Police Officers standing outside Steppington Hospital.
Rising parking charges at hospitals could soon see empty parking areas at hospitals.

Parking rates at hospitals affiliated to the National Health Scheme in the UK has seen a constant rise with some hospitals charging 200 per cent more than the rates applicable a year ago.

In a study conducted by a data company SSentif on 197 hospitals across the UK, it was found that 28 per cent of trusts affiliated to the NHS had increased parking charges for visitors or patients bringing vehicles to the hospitals. Sky News reported that quarter of the trusts providing medical services in the UK had increased parking charges to a maximum of £3.

Airedale NHS Foundation Trust in West Yorkshire, which charges £2.50 an hour, provides the most expensive parking service at its hospital location. At 52 pence an hour, south west provides the most affordable parking service at hospitals. London is the most expensive in all of UK with £1.02 per hour bill, cited the Public Service UK in its report on the increase of charges.

Citizen groups have been voicing their protest against the increase as it really hit hard on someone who has to regularly undergo treatment.

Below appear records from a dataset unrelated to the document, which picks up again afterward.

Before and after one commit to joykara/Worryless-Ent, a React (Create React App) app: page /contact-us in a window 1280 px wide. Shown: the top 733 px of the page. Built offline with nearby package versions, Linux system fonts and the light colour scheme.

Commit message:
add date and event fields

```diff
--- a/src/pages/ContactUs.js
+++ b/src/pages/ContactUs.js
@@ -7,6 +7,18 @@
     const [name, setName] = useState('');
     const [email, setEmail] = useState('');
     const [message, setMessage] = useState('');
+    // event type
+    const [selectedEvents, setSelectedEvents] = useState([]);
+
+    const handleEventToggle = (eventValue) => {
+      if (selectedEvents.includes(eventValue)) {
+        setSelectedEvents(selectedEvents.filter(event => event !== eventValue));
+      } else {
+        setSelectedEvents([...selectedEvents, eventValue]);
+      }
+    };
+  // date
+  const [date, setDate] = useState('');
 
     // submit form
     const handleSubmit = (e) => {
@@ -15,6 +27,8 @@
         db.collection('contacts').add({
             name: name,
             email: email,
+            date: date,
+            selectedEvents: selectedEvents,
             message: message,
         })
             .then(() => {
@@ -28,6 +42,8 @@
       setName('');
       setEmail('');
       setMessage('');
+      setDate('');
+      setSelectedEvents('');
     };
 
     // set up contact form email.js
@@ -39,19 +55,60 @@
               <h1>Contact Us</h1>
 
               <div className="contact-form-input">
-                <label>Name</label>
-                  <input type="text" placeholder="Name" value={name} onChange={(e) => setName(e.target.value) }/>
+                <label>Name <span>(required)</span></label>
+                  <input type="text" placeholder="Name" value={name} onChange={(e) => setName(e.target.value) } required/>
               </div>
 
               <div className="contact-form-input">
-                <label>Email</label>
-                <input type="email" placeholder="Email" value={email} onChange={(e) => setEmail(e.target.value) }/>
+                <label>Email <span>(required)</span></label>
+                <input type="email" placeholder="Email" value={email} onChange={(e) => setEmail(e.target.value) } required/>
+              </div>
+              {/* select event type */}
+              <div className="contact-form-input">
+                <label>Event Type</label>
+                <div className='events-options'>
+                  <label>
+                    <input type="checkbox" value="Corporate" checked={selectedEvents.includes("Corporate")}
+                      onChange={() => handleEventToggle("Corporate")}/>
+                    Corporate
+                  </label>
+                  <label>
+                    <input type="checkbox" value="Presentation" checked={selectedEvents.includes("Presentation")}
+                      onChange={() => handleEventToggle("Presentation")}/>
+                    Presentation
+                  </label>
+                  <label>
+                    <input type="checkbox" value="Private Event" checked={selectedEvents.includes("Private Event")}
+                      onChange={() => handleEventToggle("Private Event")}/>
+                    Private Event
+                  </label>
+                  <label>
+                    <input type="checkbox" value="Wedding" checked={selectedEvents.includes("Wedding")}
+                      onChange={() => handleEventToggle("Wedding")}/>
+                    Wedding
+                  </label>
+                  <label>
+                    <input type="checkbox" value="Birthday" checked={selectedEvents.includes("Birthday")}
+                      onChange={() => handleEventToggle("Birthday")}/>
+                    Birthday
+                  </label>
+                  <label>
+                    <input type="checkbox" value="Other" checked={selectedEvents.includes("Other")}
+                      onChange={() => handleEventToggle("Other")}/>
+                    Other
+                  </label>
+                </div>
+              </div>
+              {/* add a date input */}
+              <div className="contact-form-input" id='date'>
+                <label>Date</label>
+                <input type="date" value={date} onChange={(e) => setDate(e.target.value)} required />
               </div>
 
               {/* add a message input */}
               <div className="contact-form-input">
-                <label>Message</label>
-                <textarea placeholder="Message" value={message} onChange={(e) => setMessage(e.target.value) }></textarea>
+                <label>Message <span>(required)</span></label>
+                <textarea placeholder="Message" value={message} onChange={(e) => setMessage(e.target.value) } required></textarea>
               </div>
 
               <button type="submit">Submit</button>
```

Northumberland, Tyne and Wear NHS Foundation Trust put its hourly parking charge up by 200% between 2009/10 and 2010/11 while parking at United Lincolnshire Hospitals NHS Trust went up 112 per cent, according to a Sky News report.

"Cancer is an expensive condition and patients shouldn't be penalised for accessing the treatment they need, said Duleep Allirajah, head of policy at Macmillan Cancer Support, UK. Public transport is generally not an option as they are undergoing gruelling treatment," the policy head told the Huffington Post.

The government discontinued collecting car parking revenue generation data in 2008/9.

Health Minister Simon Burns, when questioned on the rise in parking charges, quipped, "No one should be paying extortionate amounts to park in an NHS car park, but introducing free hospital car parking could cost the NHS more than £100m - money that would otherwise be spent on patient care," said the Sky News report.